Count how many lines below include the string "vertex", and give that number without anything else.

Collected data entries
■ ■ ■ ■ ■ ■ ■

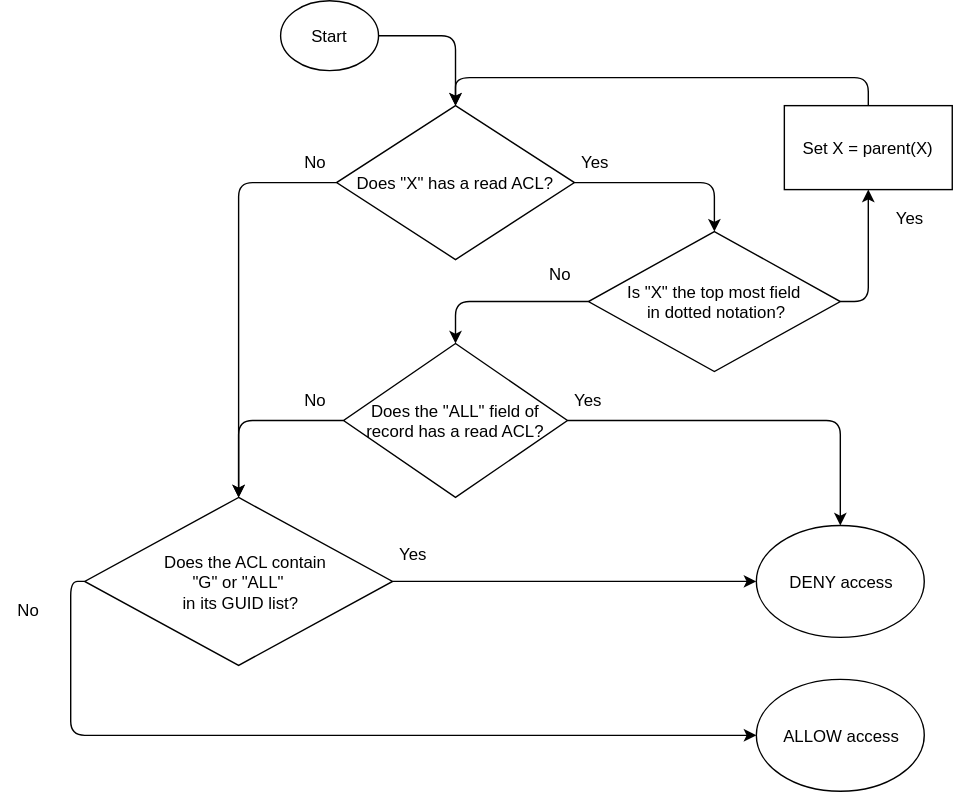
Above: documentation/website/assets/images/acl_algorithm.svg in MobilityFirst/GNS (draw.io), before the change. Source tidied: cells renumbered, new cells last; positions are measured from the earlier drawing's top-left corner, leaving out a move shared by most shapes.
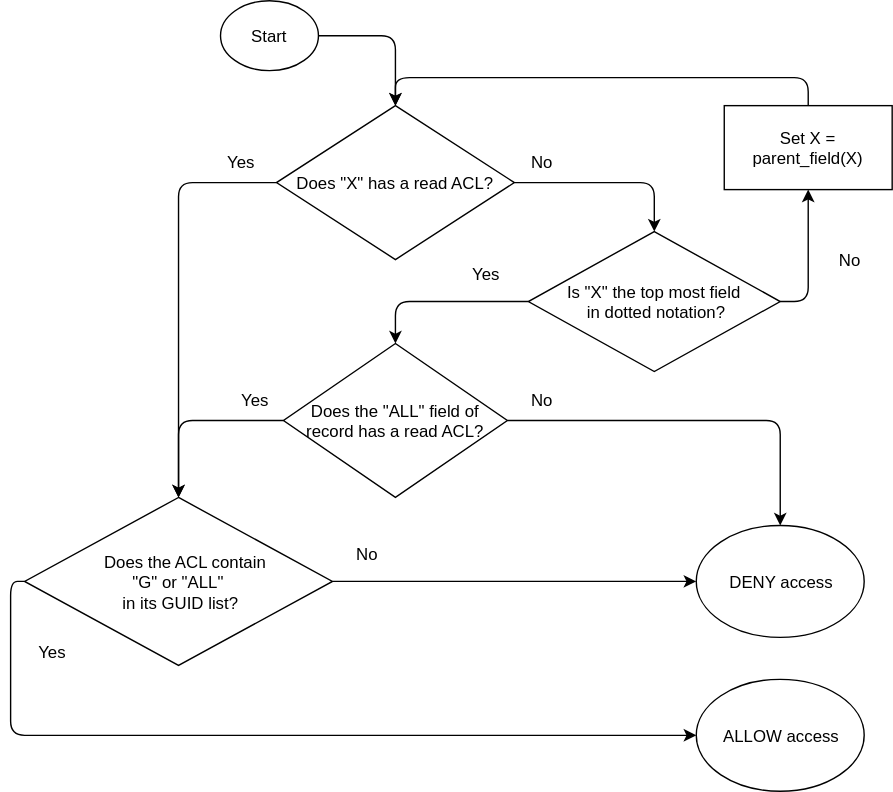
Above is the later version.

Diff of the diagram source:
```diff
@@ -50,7 +50,7 @@
         </Array>
       </mxGeometry>
     </mxCell>
-    <mxCell id="12" value="Set X = parent(X)" style="whiteSpace=wrap;html=1;align=center;" parent="1" vertex="1">
+    <mxCell id="12" value="Set X = parent_field(X)" style="whiteSpace=wrap;html=1;align=center;" parent="1" vertex="1">
       <mxGeometry x="560" y="75" width="120" height="60" as="geometry" />
     </mxCell>
     <mxCell id="13" style="endArrow=classic;html=1;exitX=1;exitY=0.5;entryX=0.5;entryY=1;" parent="1" edge="1" source="4" target="12">
@@ -92,28 +92,28 @@
       </mxGeometry>
     </mxCell>
     <mxCell id="18" value="Yes" style="text;html=1;strokeColor=none;fillColor=none;align=center;verticalAlign=middle;whiteSpace=wrap;" parent="1" vertex="1">
-      <mxGeometry x="275" y="385" width="40" height="20" as="geometry" />
+      <mxGeometry x="60" y="455" width="40" height="20" as="geometry" />
     </mxCell>
     <mxCell id="19" value="No" style="text;html=1;strokeColor=none;fillColor=none;align=center;verticalAlign=middle;whiteSpace=wrap;" parent="1" vertex="1">
-      <mxGeometry x="205" y="105" width="40" height="20" as="geometry" />
+      <mxGeometry x="410" y="105" width="40" height="20" as="geometry" />
     </mxCell>
     <mxCell id="20" value="No" style="text;html=1;strokeColor=none;fillColor=none;align=center;verticalAlign=middle;whiteSpace=wrap;" parent="1" vertex="1">
-      <mxGeometry x="380" y="185" width="40" height="20" as="geometry" />
+      <mxGeometry x="630" y="175" width="40" height="20" as="geometry" />
     </mxCell>
     <mxCell id="21" value="No" style="text;html=1;strokeColor=none;fillColor=none;align=center;verticalAlign=middle;whiteSpace=wrap;" parent="1" vertex="1">
-      <mxGeometry x="205" y="275" width="40" height="20" as="geometry" />
+      <mxGeometry x="410" y="275" width="40" height="20" as="geometry" />
     </mxCell>
     <mxCell id="22" value="No" style="text;html=1;strokeColor=none;fillColor=none;align=center;verticalAlign=middle;whiteSpace=wrap;" parent="1" vertex="1">
-      <mxGeometry y="425" width="40" height="20" as="geometry" />
+      <mxGeometry x="285" y="385" width="40" height="20" as="geometry" />
     </mxCell>
     <mxCell id="23" value="Yes" style="text;html=1;strokeColor=none;fillColor=none;align=center;verticalAlign=middle;whiteSpace=wrap;" parent="1" vertex="1">
-      <mxGeometry x="405" y="105" width="40" height="20" as="geometry" />
+      <mxGeometry x="195" y="105" width="40" height="20" as="geometry" />
     </mxCell>
     <mxCell id="24" value="Yes" style="text;html=1;strokeColor=none;fillColor=none;align=center;verticalAlign=middle;whiteSpace=wrap;" parent="1" vertex="1">
-      <mxGeometry x="630" y="145" width="40" height="20" as="geometry" />
+      <mxGeometry x="370" y="185" width="40" height="20" as="geometry" />
     </mxCell>
     <mxCell id="25" value="Yes" style="text;html=1;strokeColor=none;fillColor=none;align=center;verticalAlign=middle;whiteSpace=wrap;" parent="1" vertex="1">
-      <mxGeometry x="400" y="275" width="40" height="20" as="geometry" />
+      <mxGeometry x="205" y="275" width="40" height="20" as="geometry" />
     </mxCell>
     <mxCell id="26" value="Start" style="ellipse;whiteSpace=wrap;html=1;align=center;" parent="1" vertex="1">
       <mxGeometry x="200" width="70" height="50" as="geometry" />
```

■ ■ ■ ■ ■ ■ ■

**YOUR RESPONSE**.
11